There is a lot of information available to those of you who want non-lipo reconstruction. Many books have been written on the subject and I have reviewed some of them for Macmillan as a Cancer Voice.
Your options include:-
Implants of a ‘foreign’ nature, such as silicon or saline-filled implants
Autologous ‘implants’ using tissue from other parts of your body, such as LD flaps or TRAM flaps
Everybody who has a reconstruction will probably have a different experience, as each persons body, cancer and treatment preferences will be different.
I do know from what I read that not every person will have the same options available to them. You only need to consider the variety of situations to realise this, for example:-
1) Bi-lateral mastectomy with immediate reconstruction
2) Bi-lateral mastectomy with delayed reconstruction
3) Single (left or right) mastectomy with immediate reconstruction
4) Single (left or right) mastectomy with delayed reconstruction
5) Lumpectomy with delayed reconstruction (usually following radiotherapy)
5a) I don’t actually know if immediate reconstructions ever done after a lumpectomy due to the effects radiotherapy can have on implants
Much expert advice and information is available and this is continually being updated.

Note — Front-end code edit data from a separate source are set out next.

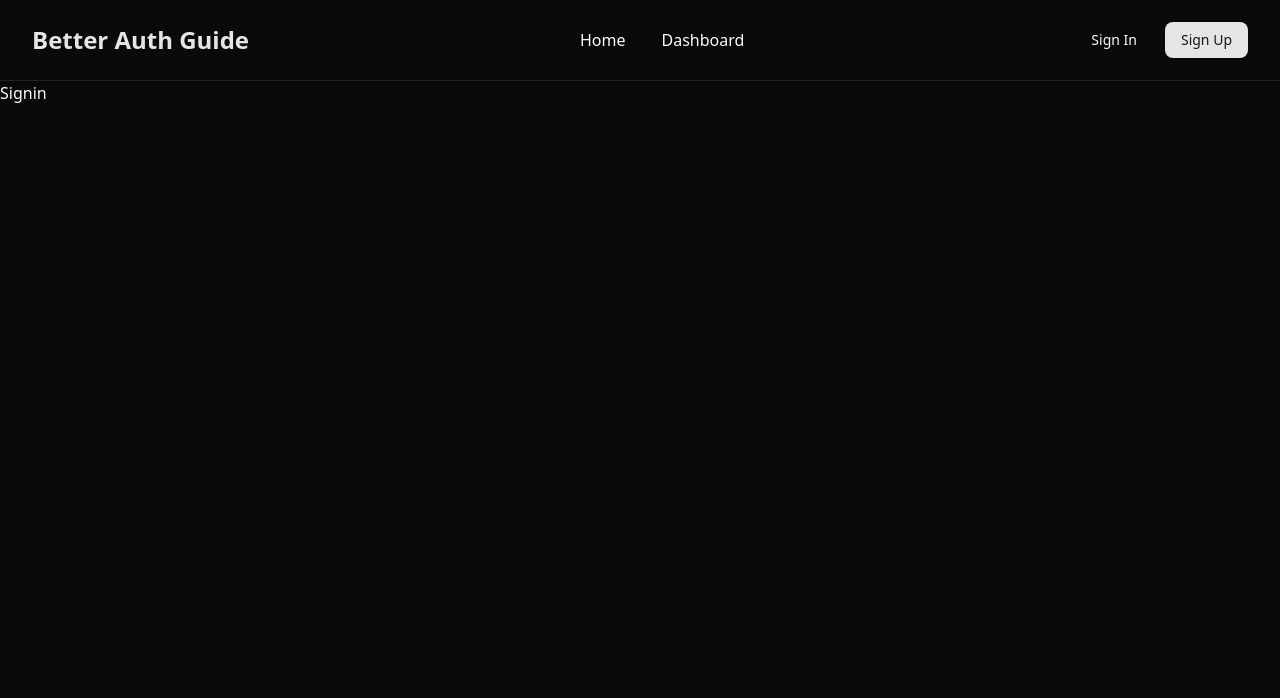
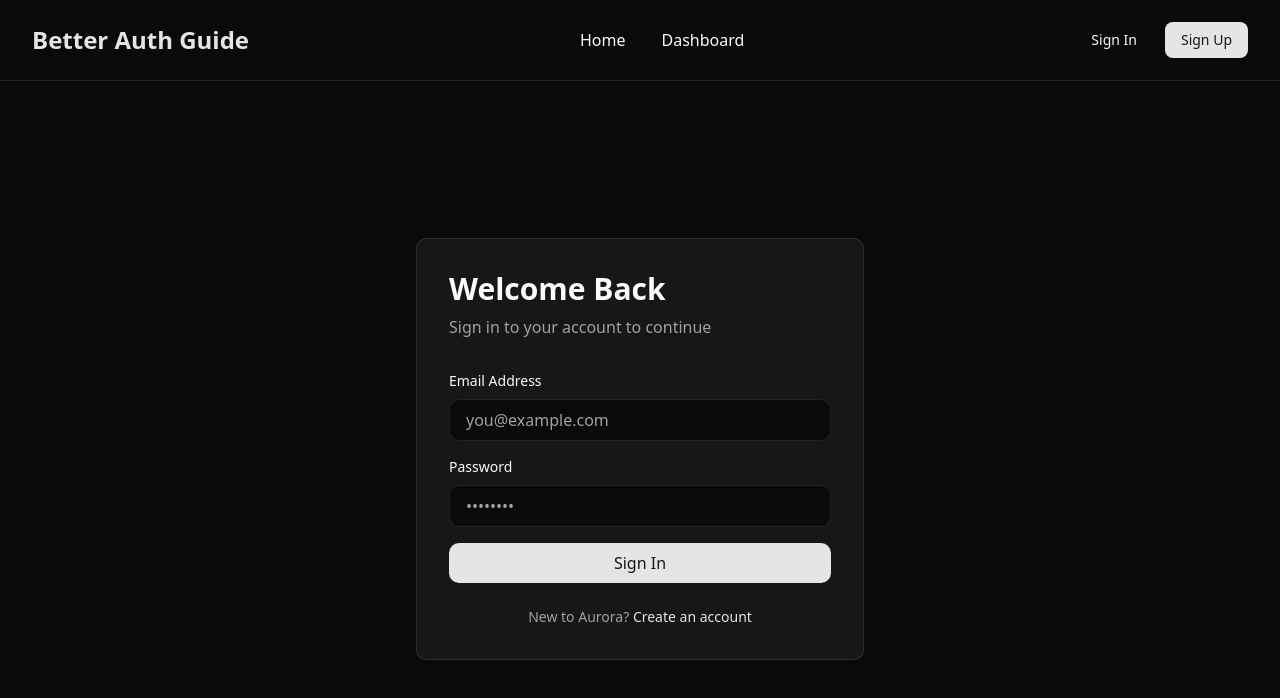
Before and after one commit to Ankit-2145/better-auth-guide, a Next.js app: page /sign-in in a window 1280 px wide. Shown: the top 698 px of the page. Built offline with nearby package versions, Linux system fonts and the light colour scheme.

Commit message:
feat: user sign up client side

```diff
--- a/app/sign-in/page.tsx
+++ b/app/sign-in/page.tsx
@@ -1,5 +1,60 @@
+import Link from "next/link";
+
 const Signin = () => {
-  return <div>Signin</div>;
+  return (
+    <main>
+      <div className="flex items-center justify-center min-h-[calc(100vh-64px)] px-4">
+        <div className="w-full max-w-md">
+          <div className="bg-card rounded-lg border border-border p-8">
+            <h1 className="text-3xl font-bold text-foreground mb-2">
+              Welcome Back
+            </h1>
+            <p className="text-muted-foreground mb-8">
+              Sign in to your account to continue
+            </p>
+
+            <div className="space-y-4">
+              <div>
+                <label className="block text-sm font-medium text-foreground mb-2">
+                  Email Address
+                </label>
+                <input
+                  type="email"
+                  placeholder="you@example.com"
+                  className="w-full px-4 py-2 rounded-lg border border-border bg-background text-foreground placeholder-muted-foreground focus:outline-none focus:ring-2 focus:ring-primary focus:border-transparent"
+                />
+              </div>
+
+              <div>
+                <label className="block text-sm font-medium text-foreground mb-2">
+                  Password
+                </label>
+                <input
+                  type="password"
+                  placeholder="••••••••"
+                  className="w-full px-4 py-2 rounded-lg border border-border bg-background text-foreground placeholder-muted-foreground focus:outline-none focus:ring-2 focus:ring-primary focus:border-transparent"
+                />
+              </div>
+
+              <button className="w-full bg-primary text-primary-foreground py-2 rounded-lg hover:bg-primary/90 transition-colors font-medium">
+                Sign In
+              </button>
+            </div>
+
+            <p className="text-center text-muted-foreground text-sm mt-6">
+              New to Aurora?{" "}
+              <Link
+                href="/sign-up"
+                className="text-primary hover:underline font-medium"
+              >
+                Create an account
+              </Link>
+            </p>
+          </div>
+        </div>
+      </div>
+    </main>
+  );
 };
 
 export default Signin;
--- a/app/sign-up/page.tsx
+++ b/app/sign-up/page.tsx
@@ -1,5 +1,79 @@
+"use client";
+
+import { Button } from "@/components/ui/button";
+import { authClient } from "@/lib/auth-client";
+import { useRouter } from "next/navigation";
+import { useState } from "react";
+
 const Signup = () => {
-  return <div>Signup</div>;
+  const [name, setName] = useState("");
+  const [email, setEmail] = useState("");
+  const [password, setPassword] = useState("");
+
+  const router = useRouter();
+
+  async function handleSubmit(e: React.FormEvent<HTMLFormElement>) {
+    e.preventDefault();
+    const { data } = await authClient.signUp.email(
+      {
+        email: email,
+        password: password,
+        name: name,
+      },
+      {
+        onRequest: () => {
+          console.log("request in progress");
+        },
+        onSuccess: () => {
+          router.push("/dashboard");
+        },
+        onError: (ctx) => {
+          // display the error message
+          console.log(ctx.error.message);
+        },
+      }
+    );
+
+    console.log(data);
+  }
+
+  return (
+    <main>
+      <div className="flex items-center justify-center min-h-[calc(100vh-64px)] px-4">
+        <div className="w-full max-w-md">
+          <div className="bg-card rounded-lg border border-border p-8">
+            <h1 className="text-2xl font-bold mb-6 text-foreground">Sign Up</h1>
+            <form onSubmit={handleSubmit} className="space-y-4">
+              <input
+                type="text"
+                value={name}
+                onChange={(e) => setName(e.target.value)}
+                placeholder="Name"
+                className="w-full px-3 py-2 border border-input rounded-md bg-background text-foreground placeholder-muted-foreground focus:outline-none focus:ring-2 focus:ring-ring"
+              />
+              <input
+                type="email"
+                value={email}
+                onChange={(e) => setEmail(e.target.value)}
+                placeholder="Your email"
+                className="w-full px-3 py-2 border border-input rounded-md bg-background text-foreground placeholder-muted-foreground focus:outline-none focus:ring-2 focus:ring-ring"
+              />
+              <input
+                type="password"
+                value={password}
+                onChange={(e) => setPassword(e.target.value)}
+                placeholder="Password"
+                className="w-full px-3 py-2 border border-input rounded-md bg-background text-foreground placeholder-muted-foreground focus:outline-none focus:ring-2 focus:ring-ring"
+              />
+              <Button type="submit" className="w-full mt-2">
+                Signup
+              </Button>
+            </form>
+          </div>
+        </div>
+      </div>
+    </main>
+  );
 };
 
 export default Signup;
```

You may find it useful to find out from your surgeon what the options are for you and then read up o it. I on the other hand went about it the other way and read about all the options available and ruled out the procedures that I did not even want to consider (which was most of them in the end). My summary is never going to give you the fullest of information so please do your own careful research.
Usually silicon and can be inserted under the skin or behind the muscle on the chest wall, depending on individual circumstances. It may be necessary to use an inflatable implant first to ensure that the breast area will accommodate the final implant. All man-made implants will eventually need replacing (as at the time of writing).
Most commonly from the back or the abdomen. The donor material is removed (usually) with blood vessels still connected. This is then tunnelled under the skin to its new site in the breast. The attached blood vessels keep the relocated tissue alive and increase the chances of a successful reconstruction. I understand that sensations from the relocated tissue are felt in the source site and that muscle movement in the breast may occur when flexing muscles in the donor area.
With man-made implants the surgical site is constrained to just the chest area (and when I say just the chest I do realise that this can be a large proportion of the chest, i.e. From breast bone to beneath the armpit).
Whereas with the autologous implant there will be additional surgery at, and from, the donor site as well.
It is well to remember that all surgical sites will need to be cared for during the healing process to avoid infection setting in and potentially prolonging the time it takes to heal.
Again, I repeat what I said earlier… The information input here is information I discovered when I was researching my own reconstruction. It is not necessarily the most up to date and it is most definitely worth your while investing some of your own time in finding out what is available and also what is most appropriate for your own circumstances. Bear in mind that research into breast cancer is a very active field and developments are leaping forward all the time. You may even get to be a pioneer!